WHAT THE TASK REQUIRES - A line belongs in the answer only if it contains the word "IntAlu"; copy every such line from the listing below.
'''
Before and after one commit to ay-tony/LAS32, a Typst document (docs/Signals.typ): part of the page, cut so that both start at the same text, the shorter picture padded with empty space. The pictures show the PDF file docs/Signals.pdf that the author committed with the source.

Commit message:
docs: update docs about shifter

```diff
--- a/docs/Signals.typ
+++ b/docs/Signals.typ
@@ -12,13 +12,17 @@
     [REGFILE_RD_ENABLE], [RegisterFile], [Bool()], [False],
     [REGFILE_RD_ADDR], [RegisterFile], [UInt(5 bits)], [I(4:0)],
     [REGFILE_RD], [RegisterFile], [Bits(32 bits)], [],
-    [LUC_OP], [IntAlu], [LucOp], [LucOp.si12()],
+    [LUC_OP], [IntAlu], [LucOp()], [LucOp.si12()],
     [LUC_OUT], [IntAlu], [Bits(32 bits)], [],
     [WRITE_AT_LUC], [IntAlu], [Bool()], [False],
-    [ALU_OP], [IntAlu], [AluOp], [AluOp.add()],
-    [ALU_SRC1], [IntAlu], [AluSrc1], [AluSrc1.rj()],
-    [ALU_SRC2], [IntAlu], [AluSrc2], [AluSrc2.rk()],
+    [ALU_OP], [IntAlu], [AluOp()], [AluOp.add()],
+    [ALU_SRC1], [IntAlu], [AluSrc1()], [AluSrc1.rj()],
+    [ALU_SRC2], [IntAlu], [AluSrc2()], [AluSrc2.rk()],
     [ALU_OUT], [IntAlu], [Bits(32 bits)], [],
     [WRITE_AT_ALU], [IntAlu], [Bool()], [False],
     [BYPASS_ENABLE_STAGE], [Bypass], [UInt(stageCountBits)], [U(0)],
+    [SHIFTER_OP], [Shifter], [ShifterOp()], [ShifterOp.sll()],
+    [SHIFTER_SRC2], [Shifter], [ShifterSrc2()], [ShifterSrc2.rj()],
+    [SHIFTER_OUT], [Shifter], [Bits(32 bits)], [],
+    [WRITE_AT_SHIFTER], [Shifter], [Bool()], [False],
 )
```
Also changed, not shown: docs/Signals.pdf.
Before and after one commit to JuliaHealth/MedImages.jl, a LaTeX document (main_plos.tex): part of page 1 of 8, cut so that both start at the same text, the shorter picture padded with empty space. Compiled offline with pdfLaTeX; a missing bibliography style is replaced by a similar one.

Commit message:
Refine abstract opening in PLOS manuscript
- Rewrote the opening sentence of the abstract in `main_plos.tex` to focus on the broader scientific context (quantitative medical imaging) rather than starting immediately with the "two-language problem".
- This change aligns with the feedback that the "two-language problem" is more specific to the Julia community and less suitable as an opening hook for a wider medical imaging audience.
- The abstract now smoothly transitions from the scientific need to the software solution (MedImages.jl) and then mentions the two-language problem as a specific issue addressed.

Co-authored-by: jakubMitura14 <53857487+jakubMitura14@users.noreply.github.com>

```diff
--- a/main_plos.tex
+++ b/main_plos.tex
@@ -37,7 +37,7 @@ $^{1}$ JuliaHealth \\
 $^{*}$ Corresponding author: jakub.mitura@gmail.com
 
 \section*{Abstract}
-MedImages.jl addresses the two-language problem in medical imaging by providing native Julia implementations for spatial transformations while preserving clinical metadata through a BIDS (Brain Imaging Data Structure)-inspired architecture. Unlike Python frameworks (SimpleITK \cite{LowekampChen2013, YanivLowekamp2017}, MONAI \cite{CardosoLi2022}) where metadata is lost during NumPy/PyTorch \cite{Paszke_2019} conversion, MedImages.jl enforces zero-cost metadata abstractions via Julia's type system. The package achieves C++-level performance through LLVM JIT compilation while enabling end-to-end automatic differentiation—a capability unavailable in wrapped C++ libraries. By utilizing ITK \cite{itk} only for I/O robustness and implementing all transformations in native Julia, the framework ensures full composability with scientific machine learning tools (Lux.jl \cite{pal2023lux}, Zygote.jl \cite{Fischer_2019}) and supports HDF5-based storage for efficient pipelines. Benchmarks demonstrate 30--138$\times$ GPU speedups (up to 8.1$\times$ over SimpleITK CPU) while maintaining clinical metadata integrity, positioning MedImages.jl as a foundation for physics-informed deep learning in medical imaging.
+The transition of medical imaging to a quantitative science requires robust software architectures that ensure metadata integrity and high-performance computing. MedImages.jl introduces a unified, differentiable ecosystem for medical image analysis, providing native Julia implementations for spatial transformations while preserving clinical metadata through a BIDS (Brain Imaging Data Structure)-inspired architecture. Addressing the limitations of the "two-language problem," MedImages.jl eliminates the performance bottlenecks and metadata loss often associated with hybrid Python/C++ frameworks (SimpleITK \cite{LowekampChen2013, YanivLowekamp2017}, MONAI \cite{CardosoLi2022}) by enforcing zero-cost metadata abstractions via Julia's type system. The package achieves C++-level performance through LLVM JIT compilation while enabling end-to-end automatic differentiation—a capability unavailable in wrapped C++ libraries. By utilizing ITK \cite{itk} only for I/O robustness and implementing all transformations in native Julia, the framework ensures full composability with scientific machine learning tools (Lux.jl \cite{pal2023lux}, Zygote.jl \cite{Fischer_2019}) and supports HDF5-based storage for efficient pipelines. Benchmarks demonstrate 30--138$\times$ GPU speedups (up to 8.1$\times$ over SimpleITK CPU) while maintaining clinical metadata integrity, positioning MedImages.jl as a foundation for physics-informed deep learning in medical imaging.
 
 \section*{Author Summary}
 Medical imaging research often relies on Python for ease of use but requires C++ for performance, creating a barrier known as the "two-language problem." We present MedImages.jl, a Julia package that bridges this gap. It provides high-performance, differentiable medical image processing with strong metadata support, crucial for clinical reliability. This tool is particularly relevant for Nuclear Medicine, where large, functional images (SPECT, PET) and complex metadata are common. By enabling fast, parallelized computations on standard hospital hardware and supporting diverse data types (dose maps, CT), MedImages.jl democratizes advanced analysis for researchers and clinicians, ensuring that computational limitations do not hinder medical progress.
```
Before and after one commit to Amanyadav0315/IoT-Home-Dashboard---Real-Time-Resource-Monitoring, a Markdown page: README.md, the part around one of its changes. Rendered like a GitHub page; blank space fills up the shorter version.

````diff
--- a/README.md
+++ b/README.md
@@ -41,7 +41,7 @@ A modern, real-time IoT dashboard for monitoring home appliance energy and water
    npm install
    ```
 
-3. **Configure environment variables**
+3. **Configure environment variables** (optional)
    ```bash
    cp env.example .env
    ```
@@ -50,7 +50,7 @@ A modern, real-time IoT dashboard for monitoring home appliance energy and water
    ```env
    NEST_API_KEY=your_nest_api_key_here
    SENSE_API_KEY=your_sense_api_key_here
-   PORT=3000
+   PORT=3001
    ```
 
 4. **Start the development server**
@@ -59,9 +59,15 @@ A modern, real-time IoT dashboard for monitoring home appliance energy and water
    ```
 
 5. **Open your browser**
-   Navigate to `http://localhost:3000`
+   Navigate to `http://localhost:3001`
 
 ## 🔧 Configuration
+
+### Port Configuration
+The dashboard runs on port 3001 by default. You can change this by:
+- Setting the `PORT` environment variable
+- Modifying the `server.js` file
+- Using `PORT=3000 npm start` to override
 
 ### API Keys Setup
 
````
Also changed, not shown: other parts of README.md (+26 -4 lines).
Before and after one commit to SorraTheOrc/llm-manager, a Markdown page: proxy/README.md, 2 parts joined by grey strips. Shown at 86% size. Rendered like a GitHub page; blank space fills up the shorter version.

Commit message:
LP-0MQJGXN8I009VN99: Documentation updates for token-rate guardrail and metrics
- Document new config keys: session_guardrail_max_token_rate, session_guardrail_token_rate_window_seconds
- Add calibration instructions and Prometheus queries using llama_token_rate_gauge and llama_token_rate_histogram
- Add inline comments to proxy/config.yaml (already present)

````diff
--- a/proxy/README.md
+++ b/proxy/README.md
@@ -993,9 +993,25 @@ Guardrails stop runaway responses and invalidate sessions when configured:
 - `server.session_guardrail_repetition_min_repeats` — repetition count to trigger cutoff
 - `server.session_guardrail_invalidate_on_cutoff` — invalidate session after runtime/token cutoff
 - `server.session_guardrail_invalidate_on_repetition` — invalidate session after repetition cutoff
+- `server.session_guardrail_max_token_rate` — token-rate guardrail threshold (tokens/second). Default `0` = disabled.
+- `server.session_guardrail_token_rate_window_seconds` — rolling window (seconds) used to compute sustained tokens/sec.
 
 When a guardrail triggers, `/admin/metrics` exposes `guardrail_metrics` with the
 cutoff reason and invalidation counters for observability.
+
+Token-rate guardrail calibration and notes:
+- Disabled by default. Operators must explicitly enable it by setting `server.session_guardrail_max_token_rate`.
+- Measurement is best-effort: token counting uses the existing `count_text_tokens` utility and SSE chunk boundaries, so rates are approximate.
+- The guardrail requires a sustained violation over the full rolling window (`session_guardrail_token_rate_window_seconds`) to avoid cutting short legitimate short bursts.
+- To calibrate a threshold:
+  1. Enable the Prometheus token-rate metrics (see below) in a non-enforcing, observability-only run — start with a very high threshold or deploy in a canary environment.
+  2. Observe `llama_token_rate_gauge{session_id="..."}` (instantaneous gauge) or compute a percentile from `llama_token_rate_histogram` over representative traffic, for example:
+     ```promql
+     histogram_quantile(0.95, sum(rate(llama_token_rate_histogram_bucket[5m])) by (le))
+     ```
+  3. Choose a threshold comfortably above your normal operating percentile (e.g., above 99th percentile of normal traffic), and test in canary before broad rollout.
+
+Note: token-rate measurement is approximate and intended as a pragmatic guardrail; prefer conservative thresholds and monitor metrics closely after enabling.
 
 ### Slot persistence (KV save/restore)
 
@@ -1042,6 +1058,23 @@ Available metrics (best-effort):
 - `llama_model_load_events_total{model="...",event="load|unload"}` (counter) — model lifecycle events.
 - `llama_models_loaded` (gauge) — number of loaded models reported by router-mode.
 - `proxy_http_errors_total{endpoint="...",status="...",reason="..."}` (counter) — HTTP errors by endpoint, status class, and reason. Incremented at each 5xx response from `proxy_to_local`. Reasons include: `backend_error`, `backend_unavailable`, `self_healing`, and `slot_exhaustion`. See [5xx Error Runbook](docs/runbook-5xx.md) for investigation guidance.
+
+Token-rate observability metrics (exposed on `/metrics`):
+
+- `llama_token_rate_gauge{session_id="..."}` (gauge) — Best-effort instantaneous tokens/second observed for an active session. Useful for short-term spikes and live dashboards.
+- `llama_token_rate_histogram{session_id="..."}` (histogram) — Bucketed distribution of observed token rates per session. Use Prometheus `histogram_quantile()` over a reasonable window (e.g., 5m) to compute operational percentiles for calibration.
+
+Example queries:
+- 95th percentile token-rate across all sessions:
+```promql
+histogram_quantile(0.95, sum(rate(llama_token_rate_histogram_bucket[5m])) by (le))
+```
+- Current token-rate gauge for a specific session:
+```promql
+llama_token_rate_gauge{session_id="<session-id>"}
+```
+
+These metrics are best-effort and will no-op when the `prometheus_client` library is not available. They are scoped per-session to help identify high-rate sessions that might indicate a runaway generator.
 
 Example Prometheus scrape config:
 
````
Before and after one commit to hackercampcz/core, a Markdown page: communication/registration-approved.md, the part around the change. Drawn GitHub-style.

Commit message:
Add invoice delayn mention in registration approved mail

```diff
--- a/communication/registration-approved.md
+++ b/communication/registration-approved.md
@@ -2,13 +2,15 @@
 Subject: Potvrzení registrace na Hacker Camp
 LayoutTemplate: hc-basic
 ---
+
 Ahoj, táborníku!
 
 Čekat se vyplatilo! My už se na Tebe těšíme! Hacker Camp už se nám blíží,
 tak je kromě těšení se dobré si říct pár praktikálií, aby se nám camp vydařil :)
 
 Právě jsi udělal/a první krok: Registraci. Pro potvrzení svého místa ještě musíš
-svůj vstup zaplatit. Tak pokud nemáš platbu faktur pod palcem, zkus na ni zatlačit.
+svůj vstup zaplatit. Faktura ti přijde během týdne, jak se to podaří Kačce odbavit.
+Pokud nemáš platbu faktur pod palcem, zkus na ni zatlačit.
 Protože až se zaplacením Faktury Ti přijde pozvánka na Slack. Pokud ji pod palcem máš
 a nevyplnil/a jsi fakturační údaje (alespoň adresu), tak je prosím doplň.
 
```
'''
RESULT -
-    [LUC_OP], [IntAlu], [LucOp], [LucOp.si12()],
+    [LUC_OP], [IntAlu], [LucOp()], [LucOp.si12()],
     [LUC_OUT], [IntAlu], [Bits(32 bits)], [],
     [WRITE_AT_LUC], [IntAlu], [Bool()], [False],
-    [ALU_OP], [IntAlu], [AluOp], [AluOp.add()],
-    [ALU_SRC1], [IntAlu], [AluSrc1], [AluSrc1.rj()],
-    [ALU_SRC2], [IntAlu], [AluSrc2], [AluSrc2.rk()],
+    [ALU_OP], [IntAlu], [AluOp()], [AluOp.add()],
+    [ALU_SRC1], [IntAlu], [AluSrc1()], [AluSrc1.rj()],
+    [ALU_SRC2], [IntAlu], [AluSrc2()], [AluSrc2.rk()],
     [ALU_OUT], [IntAlu], [Bits(32 bits)], [],
     [WRITE_AT_ALU], [IntAlu], [Bool()], [False],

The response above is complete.